**ASSIGNMENT:** Search the records below for the string "papers", and report each line that contains it.

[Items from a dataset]
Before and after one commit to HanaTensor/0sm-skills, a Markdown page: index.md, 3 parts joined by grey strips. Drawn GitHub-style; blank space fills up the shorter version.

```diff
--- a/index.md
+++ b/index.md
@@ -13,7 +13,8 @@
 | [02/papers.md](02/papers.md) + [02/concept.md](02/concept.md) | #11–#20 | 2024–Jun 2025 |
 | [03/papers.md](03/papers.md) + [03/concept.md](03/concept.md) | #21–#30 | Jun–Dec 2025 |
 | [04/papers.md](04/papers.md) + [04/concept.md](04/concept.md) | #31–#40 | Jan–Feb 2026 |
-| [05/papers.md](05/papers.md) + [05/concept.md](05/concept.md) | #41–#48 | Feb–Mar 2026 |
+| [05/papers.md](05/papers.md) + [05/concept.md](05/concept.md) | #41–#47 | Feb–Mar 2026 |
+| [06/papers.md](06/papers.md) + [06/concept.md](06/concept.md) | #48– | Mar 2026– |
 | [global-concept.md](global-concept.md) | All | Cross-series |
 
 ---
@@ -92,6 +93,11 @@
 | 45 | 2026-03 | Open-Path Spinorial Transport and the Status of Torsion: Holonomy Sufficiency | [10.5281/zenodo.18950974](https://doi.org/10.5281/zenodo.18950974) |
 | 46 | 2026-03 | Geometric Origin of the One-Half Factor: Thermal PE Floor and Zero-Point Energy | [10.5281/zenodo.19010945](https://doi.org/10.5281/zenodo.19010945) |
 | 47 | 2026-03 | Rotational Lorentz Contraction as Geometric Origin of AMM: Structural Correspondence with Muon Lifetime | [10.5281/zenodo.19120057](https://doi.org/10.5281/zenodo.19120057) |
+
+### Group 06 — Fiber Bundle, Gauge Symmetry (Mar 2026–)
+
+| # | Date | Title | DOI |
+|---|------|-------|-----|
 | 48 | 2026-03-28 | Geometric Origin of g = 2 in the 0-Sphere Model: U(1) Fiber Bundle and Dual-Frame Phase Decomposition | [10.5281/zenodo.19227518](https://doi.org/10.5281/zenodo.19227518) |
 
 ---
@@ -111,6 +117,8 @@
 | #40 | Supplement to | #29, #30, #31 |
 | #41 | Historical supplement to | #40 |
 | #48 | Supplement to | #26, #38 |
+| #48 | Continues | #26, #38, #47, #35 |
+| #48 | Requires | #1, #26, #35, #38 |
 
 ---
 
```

**REPLY TO THE TASK:**
 | [02/papers.md](02/papers.md) + [02/concept.md](02/concept.md) | #11–#20 | 2024–Jun 2025 |
 | [03/papers.md](03/papers.md) + [03/concept.md](03/concept.md) | #21–#30 | Jun–Dec 2025 |
 | [04/papers.md](04/papers.md) + [04/concept.md](04/concept.md) | #31–#40 | Jan–Feb 2026 |
-| [05/papers.md](05/papers.md) + [05/concept.md](05/concept.md) | #41–#48 | Feb–Mar 2026 |
+| [05/papers.md](05/papers.md) + [05/concept.md](05/concept.md) | #41–#47 | Feb–Mar 2026 |
+| [06/papers.md](06/papers.md) + [06/concept.md](06/concept.md) | #48– | Mar 2026– |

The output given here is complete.